Attusah had gone unscathed through that bloody campaign of 1761 in which the Cherokees suffered such incredible rigors. After their total defeat at Etchoee the Indians could offer no further resistance to the troops of Colonel Grant, who triumphantly bore the authority of the British king from one end of the Cherokee country to the other, for there was no more powder to be had in the tribe. The French, from whom they had hoped a supply, failed them at their utmost need, and now those massive crags of the Great Smoky Mountains, overhanging the Tennessee River, no longer echoed the “whoo-whoop!” of the braves, the wild cry of the Highlanders, “Claymore! Claymore!” the nerve-thrilling report of the volleys of musketry from the Royal Scots, the hissing of the hand grenades flung bursting into the jungles of the laurel. Instead, all the clifty defiles of the ranges were filled with the roar of flames and the crackling of burning timbers as town after town was given to the firebrand, and the homeless, helpless Cherokees frantically fleeing to the densest coverts of the wilderness,–that powerful truculent tribe!–sought for shelter like those “feeble folk the conies” in the hollows of the rocks.

Thus it was that Digatiski, the Hawk, of Eupharsee Town, long the terror of the southern provinces, must needs sit idle, forlorn, frenzied with rage and grief, in a remote and lofty cavity of a great cliff, and looking out over range and valley and river of this wild and beautiful country, see fire and sword work their mission of destruction upon it. By day a cloud of smoke afar off bespoke the presence of the soldiery. At night a tremulous red light would spring up amidst the darkness of the valley, and expanding into a great yellow flare summon mountains and sky into an infinitely sad and weird revelation of the landscape, as the great storehouses of corn were burned to the ground, leaving the hapless owners to starvation.

His pride grudged his very eyes the sight of this humiliation, for despite the oft-repeated assertion of the improvidence of the Indian character, these public granaries, whence by the primitive Cherokee government food was dispensed gratis to all the needy, were always full, and their destruction meant national annihilation or subjugation. After one furtive glance at the purple obscurities of the benighted world he would bow his head, and with a smothered groan ask of the ada-wehi, “Where is it now, Attusah?”

The young warrior, half reclining at the portal of the niche, would lift himself on one elbow,–the glow of the little camp-fire within the recess on his feather-crested head, his wildly painted face, the twenty strings of roanoke passed tight like a high collar around his neck, thence hanging a cascade of beads over his chest, the devious arabesques of tattooing on his bare, muscular arms, the embroideries of his buckskin raiment and gaudy quiver,–and searching with his gay young eyes through the stricken country reply, “Cowetchee,” “Sinica,” “Tamotlee,” whichever town might chance to be in flames.

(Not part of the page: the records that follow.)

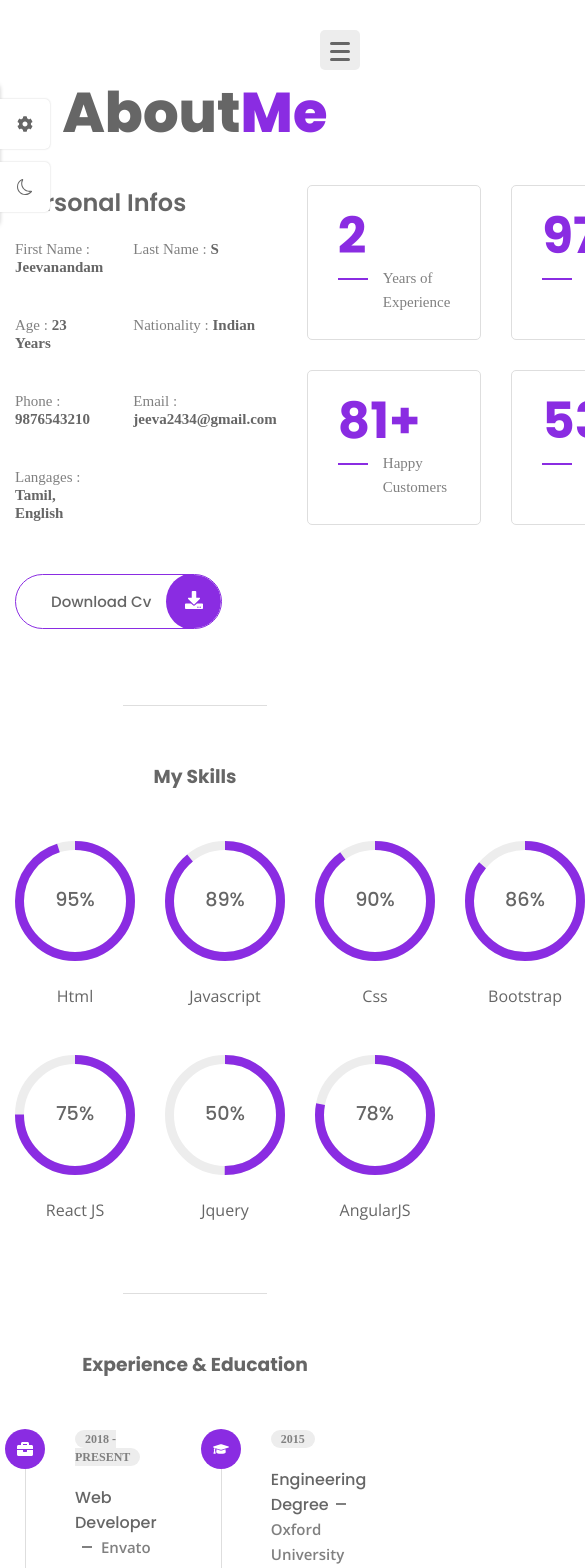
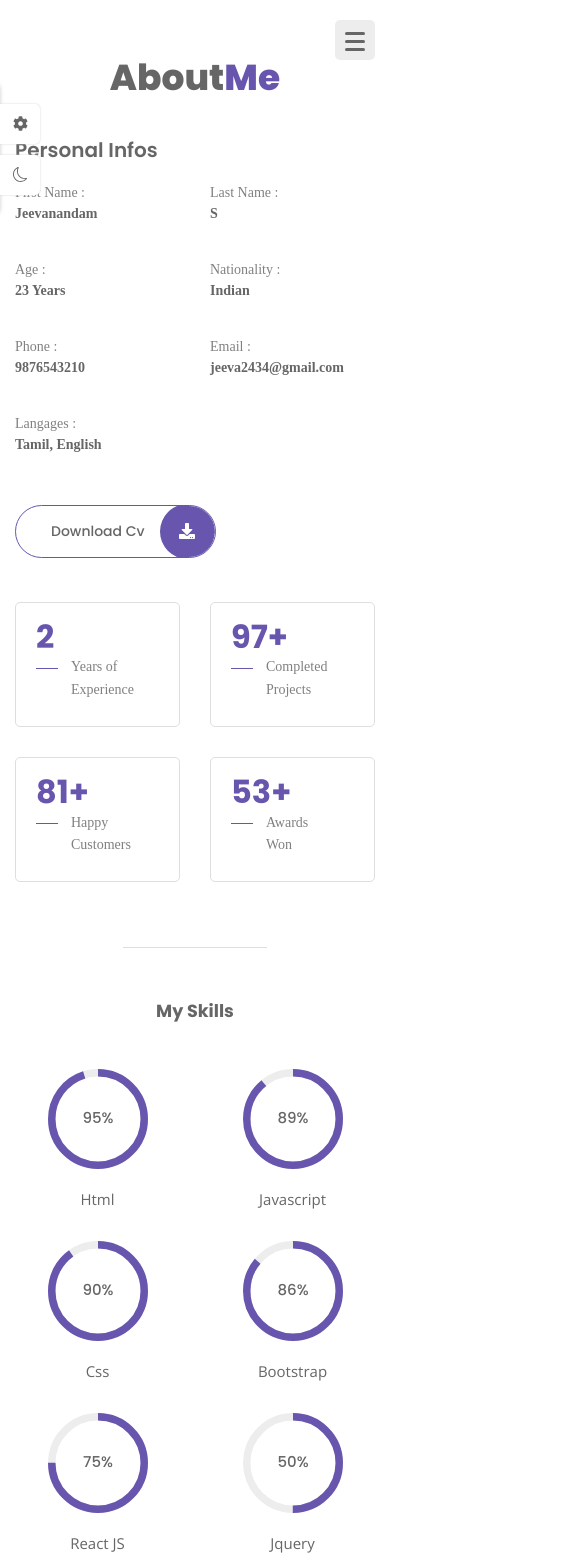
Before and after one commit to Jeeva2434/personal-portfolio-react, a React (Vite) app: page /about in a window 390 px wide. Shown: the top 1568 px of the page, 585 px wide, since content can reach past the window. Built offline with nearby package versions, Linux system fonts and the light colour scheme.

Commit message:
portfolio layout final

```diff
--- a/src/App.css
+++ b/src/App.css
@@ -35,7 +35,31 @@
     --weight-700:700;
     --weight-800:800;
 }
-    /* Base */
+
+.dark-theme{
+    --title-color: hsl(0,0%,100%);
+    --text-color: hsl(0,0%,80%);
+    --body-color:hsl(0,0%,7%);
+    --container-color:hsl(0,1%,17%);
+    --border-color:hsl(0,0%,15%);
+}
+
+/* REsponsive typography */
+@media screen and (max-width:1200px){
+    :root{
+        --big-font-size:36px;
+        --h1-font-size:32px;
+        --h2-font-size:24px;
+        --h3-font-size:20px;
+        --larger-font-size:16px;
+        --normal-font-size:15px;
+        --small-font-size:14px;
+        --smaller-font-size:13px;
+        --tiny-font-size:11px;
+    }
+}
+
+/* Base */
 *{
     margin: 0;
     padding: 0;
@@ -87,7 +111,6 @@ img{
 /* reusable css */
 
 .container{
-    /* background-color: var(--first-color); */
     max-width: 1140px;
     margin-inline: auto;
     padding-inline: 15px;
--- a/src/components/ThemeItem.jsx
+++ b/src/components/ThemeItem.jsx
@@ -1,14 +1,15 @@
 import PropTypes from "prop-types";
 
-const ThemeItem = ({color,img}) => {
+const ThemeItem = ({color,img,changeColor}) => {
   return (
-    <img src={img} alt="" className="theme__img"/>
+    <img src={img} alt="" className="theme__img" onClick={()=>changeColor(color)}/>
   )
 }
 
 ThemeItem.propTypes = {
     color: PropTypes.string,
-    img: PropTypes.string
+    img: PropTypes.string,
+    changeColor : PropTypes.func
 }
 
 
--- a/src/components/Themes.jsx
+++ b/src/components/Themes.jsx
@@ -3,10 +3,52 @@ import ThemeItem from './ThemeItem';
 import {FaCog} from 'react-icons/fa';
 import {BsSun,BsMoon} from 'react-icons/bs';
 import './themes.css';
-import { useState } from 'react';
+import { useEffect, useState } from 'react';
+
+
+const getStorageColor = () => {
+    let color = 'hsl(252,35%,51%)';
+    if(localStorage.getItem('color')){
+        color = localStorage.getItem('color');
+    }
+    return color;
+}
+
+const getStorageTheme = () => {
+    let theme = 'light-theme';
+    if(localStorage.getItem('theme')){
+        theme = localStorage.getItem('theme');
+    }
+    return theme;
+}
+
 
 const Themes = () => {
   const[showSwitcher,setShowSwitcher] = useState(false);
+  const[color,setColor] = useState(getStorageColor());
+  const [theme,setTheme] = useState(getStorageTheme());
+
+  const changeColor = (color) =>{
+    setColor(color);
+  }
+
+  const toggleTheme = () => {
+     if(theme === 'light-theme'){
+        setTheme('dark-theme');
+     }else{
+        setTheme('light-theme');
+     }
+  }
+
+  useEffect(()=>{
+    document.documentElement.style.setProperty('--first-color',color);
+    localStorage.setItem('color',color);
+  },[color]);
+
+  useEffect(()=>{
+    document.documentElement.className = theme;
+    localStorage.setItem('theme',theme);
+  },[theme]);
 
   return (
     <div className={ `${showSwitcher? 'show-switcher' : ''} style__switcher `} >
@@ -15,14 +57,14 @@ const Themes = () => {
             <FaCog/>
         </div>
 
-        <div className="theme__toggler">
-            <BsMoon/>
+        <div className="theme__toggler" onClick={()=>toggleTheme()}>
+            {theme === 'light-theme' ? <BsMoon/> : <BsSun/> }
         </div>
 
         <h3 className='style__switcher-title'>Style Switcher</h3>
         <div className='style__switcher-items'>
             {themes.map((theme,index)=>{
-                return <ThemeItem key={index} {...theme} />
+                return <ThemeItem key={index} {...theme} changeColor={changeColor}/>
             })}
         </div>
 
--- a/src/components/navbar.css
+++ b/src/components/navbar.css
@@ -6,6 +6,7 @@
     width: 100%;
     padding: 60px 30px;
     transition: all 0.5s cubic-bezier(0.2, 0.5, 1, 0.4);
+    z-index: 100;
 }
 
 .show-menu{
@@ -45,6 +46,7 @@
     background-color: var(--container-color);
     padding: 12px 10px;
     cursor: pointer;
+    z-index: 100;
 }
 
 .nav__toggle span{
@@ -79,11 +81,11 @@
 
     .nav{
         position: fixed;
-        /* background-color: var(--first-color); */
         inset-block: 0;
         right: 30px;
         display: flex;
         align-items: center;
+        z-index: 100;
     }
 
     .nav__item{
@@ -98,6 +100,10 @@
         height: 50px;
         border-radius: 50%;
         position: relative;
+    }
+
+    .dark-theme .nav__link{
+        border-color: hsl(0,0%,20%);
     }
 
     .nav__icon{
--- a/src/index.css
+++ b/src/index.css
@@ -0,0 +1,283 @@
+@media screen and (max-width:1400px){
+    .container{
+        max-width: calc(100% - 180px);
+    }
+}
+
+@media screen and (max-width:1200px){
+    .grid{
+        grid: 20px;
+    }
+
+    .home__data{
+        padding-right: 40px;
+    }
+
+    .home__title{
+        font-size: var(--big-font-size);
+    }
+
+    .home__description{
+        font-size: var(--small-font-size);
+    }
+
+    .stats__title{
+        padding-left: 35px;
+    }
+
+    .stats__title::before{
+      width: 22px;
+    }
+
+    .skills__container{
+        row-gap: 32px;
+    }
+
+    .progress__circle{
+        width: 100px;
+        height: 100px;
+    }
+
+    .skills__title{
+        margin-top: 20px;
+    }
+
+    .resume__icon{
+        width: 36px;
+        height: 36px;
+        line-height: 38px;
+    }
+
+    .resume__item{
+        padding-left: 55px;
+    }
+
+    .portfolio__modal-content{
+        max-width: 600px;
+    }
+
+    .modal__close{
+        width: 40px;
+        height: 40px;
+    }
+
+    .form__input-group{
+        grid-template-columns: repeat(2,1fr);
+    }
+
+    .form__input-group .form__input-div:last-child{
+        grid-column: 1/-1;
+    }
+
+    .form__input-div{
+        margin-bottom: 24px;
+    }
+
+}
+
+@media screen and (max-width:1024px){
+    .container{
+        max-width: 720px;
+    }
+
+    .home{
+        padding: 20px;
+        grid-template-columns: 5fr 7fr;
+    }
+
+    .home__data{
+        padding-right: 0;
+    }
+
+    .section{
+        padding-block: 50px;
+    }
+
+    .section__title{
+        margin-bottom: 40px;
+    }
+
+    .about__container,
+    .resume__container,
+    .contact__container{
+        grid-template-columns: 1fr;
+    }
+
+    .about__container{
+        row-gap: 40px;
+    }
+
+    .subtitle__center{
+        margin-bottom: 45px;
+    }
+
+    .skills__container{
+        grid-template-columns: repeat(3,1fr);
+    }
+
+    .resume__container{
+        row-gap: 45px;
+    }
+
+    .resume__item:not(:last-child){
+        margin-bottom: 45px;
+    }
+
+    .separator{
+        margin: 65px auto 50px;
+    }
+
+    .portfolio__container{
+        grid-template-columns: repeat(2,1fr);
+    }
+
+    .contact__container{
+        row-gap: 48px;
+    }
+}
+
+@media screen and (max-width:768px){
+    .home{
+        grid-template-columns: 1fr;
+        justify-items: center;
+        row-gap: 10px;
+    }
+
+    .color__block{
+        display: none;
+    }
+
+    .home__img{
+        width: 270px;
+        height: 270px;
+        border-radius: 50%;
+        margin-top: auto;
+    }
+
+    .home__content{
+        max-width: 500px;
+        text-align: center;
+        margin-bottom: auto;
+    }
+
+    .home__title{
+        padding-left: 0;
+    }
+
+    .home__title::before{
+        all: unset;
+    }
+
+    .home__title span{
+        display: block;
+    }
+
+    .container{
+        max-width: 540px;
+    }
+
+    .portfolio__modal-content{
+        padding: 25px 20px;
+    }
+
+    .modal__close{
+        top: -9%;
+        right: 0;
+    }
+}
+
+@media screen and (max-width:576px){
+    .nav__toggle{
+        top: 20px;
+        right: 15px;
+    }
+
+    .nav__link{
+        column-gap: 20px;
+    }
+
+    .nav__icon,
+    .nav__name{
+        font-size: var(--h3-font-size);
+    }
+
+    .skills__container{
+        grid-template-columns: repeat(2,1fr);
+    }
+
+    .portfolio__container{
+        grid-template-columns: 1fr;
+    }
+
+    .modal__list{
+        grid-template-columns: 1fr;
+    }
+
+    .modal__img{
+        height: 300px;
+    }
+
+    .form__input-group{
+        grid-template-columns: 1fr;
+    }
+
+    .theme__img{
+        width: 25px;
+    }
+
+    .style__switcher-toggler,
+    .theme__toggler{
+       width: 40px;
+       height: 40px;
+    }
+
+    .style__switcher-toggler{
+        top: 15%;
+    }
+
+    .theme__toggler{
+        bottom: 15%;
+    }
+
+    .style__switcher-close{
+        top: 5%;
+    }
+}
+
+@media screen and (max-width:450px){
+  .home__img{
+    display: none;
+  }
+
+  .home__content{
+    margin-block: auto;
+    text-align: left;
+  }
+
+  .home__title{
+    font-size: var(--h1-font-size);
+  }
+
+  .home__description{
+    text-align: justify;
+  }
+
+  .info__title{
+    display: block;
+    margin-bottom: 4px;
+  }
+
+  .stats__box{
+    padding: 15px 15px 25px 20px;
+  }
+}
+
+@media screen and (max-width:350px){
+   .home__title span{
+        display: inline;
+   }
+
+   .stats{
+    grid-template-columns: 1fr;
+   }
+}
```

Doubtless Attusah realized equally the significance of the crisis. But a certain joyous irresponsibility characterized him, and indeed he had never seemed quite the same since he died. He had been much too reckless, however, even previous to that event. Impetuous, hasty, tumultuously hating the British colonists, he had participated several years earlier in a massacre of an outlying station, when the Cherokees were at peace, without warrant of tribal authority, and with so little caution as to be recognized. For this breach of the treaty his execution was demanded by the Royal Governor of South Carolina, and reluctantly conceded by the Cherokees to avert a war for the chastisement of the tribe. Powder must have been exceedingly scarce!